■ WHAT YOU HAVE TO DO
Lines holding the string "looks" are the ones to copy; find them all in the data.

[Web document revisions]
::::::::

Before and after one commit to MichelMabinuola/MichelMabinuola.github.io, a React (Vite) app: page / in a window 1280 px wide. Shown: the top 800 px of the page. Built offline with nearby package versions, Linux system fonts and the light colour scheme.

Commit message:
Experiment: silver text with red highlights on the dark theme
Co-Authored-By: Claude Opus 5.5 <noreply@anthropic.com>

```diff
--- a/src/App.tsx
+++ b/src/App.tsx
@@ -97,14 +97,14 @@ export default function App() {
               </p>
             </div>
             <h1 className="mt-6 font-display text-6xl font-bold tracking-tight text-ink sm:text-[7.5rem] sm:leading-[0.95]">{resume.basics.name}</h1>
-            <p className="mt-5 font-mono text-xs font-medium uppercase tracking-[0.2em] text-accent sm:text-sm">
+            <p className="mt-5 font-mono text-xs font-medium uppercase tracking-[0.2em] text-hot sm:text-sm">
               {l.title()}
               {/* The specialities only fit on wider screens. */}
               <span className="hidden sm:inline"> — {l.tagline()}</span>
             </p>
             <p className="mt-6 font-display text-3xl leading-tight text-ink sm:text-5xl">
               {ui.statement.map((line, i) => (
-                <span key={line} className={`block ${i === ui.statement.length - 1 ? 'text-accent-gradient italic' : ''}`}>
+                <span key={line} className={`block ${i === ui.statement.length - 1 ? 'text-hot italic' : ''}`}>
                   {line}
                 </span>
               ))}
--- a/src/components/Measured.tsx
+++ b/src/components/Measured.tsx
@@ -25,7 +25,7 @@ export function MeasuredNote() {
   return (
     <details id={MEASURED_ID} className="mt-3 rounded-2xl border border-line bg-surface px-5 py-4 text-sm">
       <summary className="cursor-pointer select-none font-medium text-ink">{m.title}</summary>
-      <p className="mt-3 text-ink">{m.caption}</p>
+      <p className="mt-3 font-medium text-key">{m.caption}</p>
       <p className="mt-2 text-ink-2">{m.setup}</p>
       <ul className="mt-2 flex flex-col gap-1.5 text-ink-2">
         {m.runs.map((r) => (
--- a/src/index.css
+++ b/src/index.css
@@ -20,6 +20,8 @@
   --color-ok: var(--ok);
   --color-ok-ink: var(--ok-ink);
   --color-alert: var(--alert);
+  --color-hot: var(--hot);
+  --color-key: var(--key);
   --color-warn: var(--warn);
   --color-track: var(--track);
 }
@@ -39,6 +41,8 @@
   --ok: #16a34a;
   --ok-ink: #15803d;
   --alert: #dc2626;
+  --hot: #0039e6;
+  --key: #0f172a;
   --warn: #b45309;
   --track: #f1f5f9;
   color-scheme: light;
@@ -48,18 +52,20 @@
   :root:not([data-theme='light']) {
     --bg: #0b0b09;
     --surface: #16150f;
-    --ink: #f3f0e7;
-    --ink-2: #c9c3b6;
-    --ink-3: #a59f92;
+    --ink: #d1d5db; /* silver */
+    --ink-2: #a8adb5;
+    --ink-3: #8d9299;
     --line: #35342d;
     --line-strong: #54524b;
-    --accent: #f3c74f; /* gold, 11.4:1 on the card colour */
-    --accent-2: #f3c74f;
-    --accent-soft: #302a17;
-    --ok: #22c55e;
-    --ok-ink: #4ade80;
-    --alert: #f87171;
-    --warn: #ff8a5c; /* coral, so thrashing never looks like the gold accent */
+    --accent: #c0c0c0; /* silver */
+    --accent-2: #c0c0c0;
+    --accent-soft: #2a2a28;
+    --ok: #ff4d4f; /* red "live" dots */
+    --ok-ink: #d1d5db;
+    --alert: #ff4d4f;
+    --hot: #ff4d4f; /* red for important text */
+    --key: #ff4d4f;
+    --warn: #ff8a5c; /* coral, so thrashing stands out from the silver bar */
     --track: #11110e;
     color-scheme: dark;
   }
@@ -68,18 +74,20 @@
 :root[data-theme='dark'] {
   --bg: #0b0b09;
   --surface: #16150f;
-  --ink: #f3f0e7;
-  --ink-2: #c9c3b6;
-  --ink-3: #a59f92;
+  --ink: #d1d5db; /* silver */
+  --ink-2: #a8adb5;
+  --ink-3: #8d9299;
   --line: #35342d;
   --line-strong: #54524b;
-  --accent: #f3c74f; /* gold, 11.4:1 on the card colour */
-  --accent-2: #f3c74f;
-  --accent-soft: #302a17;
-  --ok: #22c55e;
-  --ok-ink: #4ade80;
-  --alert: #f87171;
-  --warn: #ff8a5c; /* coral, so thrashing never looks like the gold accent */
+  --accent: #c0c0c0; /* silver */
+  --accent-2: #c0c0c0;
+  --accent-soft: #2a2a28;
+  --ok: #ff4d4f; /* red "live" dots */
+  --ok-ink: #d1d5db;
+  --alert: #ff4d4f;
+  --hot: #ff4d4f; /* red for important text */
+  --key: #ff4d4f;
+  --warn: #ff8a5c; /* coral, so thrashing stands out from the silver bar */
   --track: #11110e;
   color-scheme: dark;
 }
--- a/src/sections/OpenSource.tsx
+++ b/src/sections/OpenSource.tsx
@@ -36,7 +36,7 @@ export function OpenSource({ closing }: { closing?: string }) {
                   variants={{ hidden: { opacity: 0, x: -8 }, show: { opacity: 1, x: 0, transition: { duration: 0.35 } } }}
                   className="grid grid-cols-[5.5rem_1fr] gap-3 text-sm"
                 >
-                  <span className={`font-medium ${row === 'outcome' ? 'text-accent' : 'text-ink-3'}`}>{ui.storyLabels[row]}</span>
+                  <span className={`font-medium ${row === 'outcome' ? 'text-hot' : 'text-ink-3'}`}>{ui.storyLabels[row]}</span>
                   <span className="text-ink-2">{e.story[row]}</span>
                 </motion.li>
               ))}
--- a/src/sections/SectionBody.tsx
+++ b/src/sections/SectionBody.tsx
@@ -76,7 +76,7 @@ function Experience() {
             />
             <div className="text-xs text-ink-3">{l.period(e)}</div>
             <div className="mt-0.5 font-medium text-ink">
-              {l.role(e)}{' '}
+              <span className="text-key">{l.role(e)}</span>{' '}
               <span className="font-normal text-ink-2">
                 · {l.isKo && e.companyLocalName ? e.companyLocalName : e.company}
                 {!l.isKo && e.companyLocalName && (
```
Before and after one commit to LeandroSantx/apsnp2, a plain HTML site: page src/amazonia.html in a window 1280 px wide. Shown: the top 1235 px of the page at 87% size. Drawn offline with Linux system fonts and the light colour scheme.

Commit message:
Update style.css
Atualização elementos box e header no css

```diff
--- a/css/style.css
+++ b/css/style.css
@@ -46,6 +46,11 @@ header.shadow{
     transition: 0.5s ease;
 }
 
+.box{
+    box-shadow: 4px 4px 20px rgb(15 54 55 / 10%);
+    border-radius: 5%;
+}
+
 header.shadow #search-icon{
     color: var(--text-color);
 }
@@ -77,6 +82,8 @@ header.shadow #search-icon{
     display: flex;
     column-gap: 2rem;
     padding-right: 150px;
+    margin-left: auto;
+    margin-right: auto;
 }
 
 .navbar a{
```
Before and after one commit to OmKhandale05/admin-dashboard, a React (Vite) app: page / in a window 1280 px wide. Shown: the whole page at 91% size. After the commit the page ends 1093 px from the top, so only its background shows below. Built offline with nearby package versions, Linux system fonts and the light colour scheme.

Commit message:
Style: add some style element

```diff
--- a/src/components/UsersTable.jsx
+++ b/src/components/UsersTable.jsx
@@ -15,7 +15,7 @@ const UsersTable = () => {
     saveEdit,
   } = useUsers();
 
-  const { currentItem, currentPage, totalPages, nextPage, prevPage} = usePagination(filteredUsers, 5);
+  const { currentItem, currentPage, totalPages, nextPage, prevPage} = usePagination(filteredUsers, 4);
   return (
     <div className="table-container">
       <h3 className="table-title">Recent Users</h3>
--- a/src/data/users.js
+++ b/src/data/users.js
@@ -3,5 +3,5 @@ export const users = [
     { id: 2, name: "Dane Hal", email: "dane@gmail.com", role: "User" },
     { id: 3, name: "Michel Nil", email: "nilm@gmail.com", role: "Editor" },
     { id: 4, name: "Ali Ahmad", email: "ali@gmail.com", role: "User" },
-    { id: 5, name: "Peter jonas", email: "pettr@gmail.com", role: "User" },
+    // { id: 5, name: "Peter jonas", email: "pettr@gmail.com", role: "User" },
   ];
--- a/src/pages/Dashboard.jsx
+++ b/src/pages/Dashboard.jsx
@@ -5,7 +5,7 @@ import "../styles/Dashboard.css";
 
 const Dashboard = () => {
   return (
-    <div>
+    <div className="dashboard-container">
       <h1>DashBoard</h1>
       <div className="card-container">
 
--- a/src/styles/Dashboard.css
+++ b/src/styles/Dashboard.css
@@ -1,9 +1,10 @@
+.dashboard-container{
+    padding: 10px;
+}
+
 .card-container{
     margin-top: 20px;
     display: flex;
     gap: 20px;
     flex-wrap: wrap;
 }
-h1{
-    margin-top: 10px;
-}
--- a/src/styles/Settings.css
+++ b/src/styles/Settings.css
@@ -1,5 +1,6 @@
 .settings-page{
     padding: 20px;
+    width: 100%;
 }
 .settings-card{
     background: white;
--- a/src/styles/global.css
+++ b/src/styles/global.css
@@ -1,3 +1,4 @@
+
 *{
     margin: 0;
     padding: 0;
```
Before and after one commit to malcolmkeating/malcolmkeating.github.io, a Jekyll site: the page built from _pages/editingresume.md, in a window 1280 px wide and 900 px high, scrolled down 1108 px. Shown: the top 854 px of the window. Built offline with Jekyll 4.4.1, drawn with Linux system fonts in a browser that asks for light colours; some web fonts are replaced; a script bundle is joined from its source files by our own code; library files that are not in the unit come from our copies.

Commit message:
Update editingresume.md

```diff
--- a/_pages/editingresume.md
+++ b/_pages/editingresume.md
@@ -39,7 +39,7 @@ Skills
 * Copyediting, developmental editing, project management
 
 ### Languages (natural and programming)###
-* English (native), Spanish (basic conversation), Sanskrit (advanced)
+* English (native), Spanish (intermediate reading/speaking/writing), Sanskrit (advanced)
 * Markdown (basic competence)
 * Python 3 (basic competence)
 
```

::::::::

■ RESULT FOR THIS EXERCISE
-    --warn: #ff8a5c; /* coral, so thrashing never looks like the gold accent */
-  --warn: #ff8a5c; /* coral, so thrashing never looks like the gold accent */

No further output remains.